# PROBLEM TO SOLVE
In how many lines of the records does "rowlistpos" appear? Answer with one number.

________

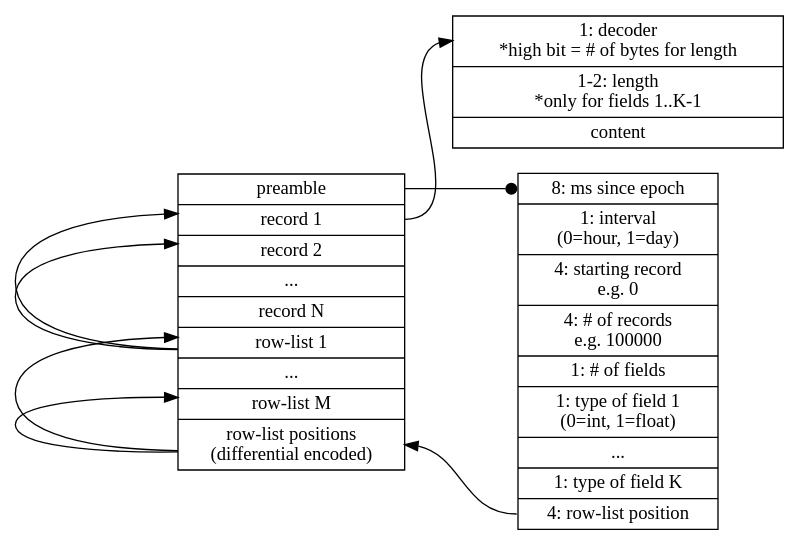
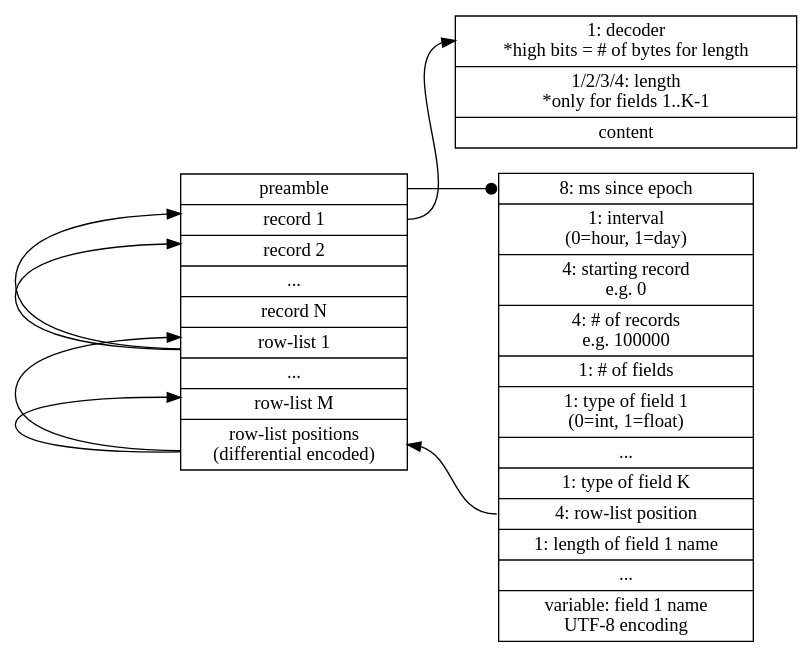
The diagram in format/format.dot (cldellow/manu), drawn with Graphviz before and after one commit. The commit also changed 7 other files, not shown here.

```diff
--- a/format/format.dot
+++ b/format/format.dot
@@ -1,45 +1,46 @@
 digraph structs {
   node [shape=record];
   rankdir=LR;
 
-//  struct1 [ label="<f0> one | two | three" ];
-//  struct2 [ label="<f0> one | two | three" ];
   composite [ label ="<preamble> preamble |
   <record1> record 1 |
   <record2> record 2 |
   ... |
   record N |
   <rowlist1> row-list 1 |
   ... |
   <rowlistm> row-list M |
   <rowlistpos> row-list positions\n(differential encoded)
 
   " ];
 
   preamble [ label="<epoch> 8: ms since epoch |
   1: interval\n(0=hour, 1=day) |
   4: starting record\ne.g. 0 |
   4: # of records\ne.g. 100000 |
   1: # of fields |
   1: type of field 1\n(0=int, 1=float) |
   ... |
   1: type of field K |
-  <rowlistpos> 4: row-list position
+  <rowlistpos> 4: row-list position |
+  1: length of field 1 name |
+  ... |
+  variable: field 1 name\nUTF-8 encoding
   " ];
 
-  record [ label = "<decoder>1: decoder\n*high bit = # of bytes for length |
-  1-2: length\n*only for fields 1..K-1 |
+  record [ label = "<decoder>1: decoder\n*high bits = # of bytes for length |
+  1/2/3/4: length\n*only for fields 1..K-1 |
   content
   " ];
 
   composite:preamble -> preamble:epoch [arrowhead=dot];
 
   preamble:rowlistpos -> composite:rowlistpos;
 
   composite:rowlistpos -> composite:rowlist1;
   composite:rowlistpos -> composite:rowlistm;
 
   composite:record1 -> record:decoder;
   composite:rowlist1 -> composite:record1;
   composite:rowlist1 -> composite:record2;
 }
```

________

# TASK ANSWER
6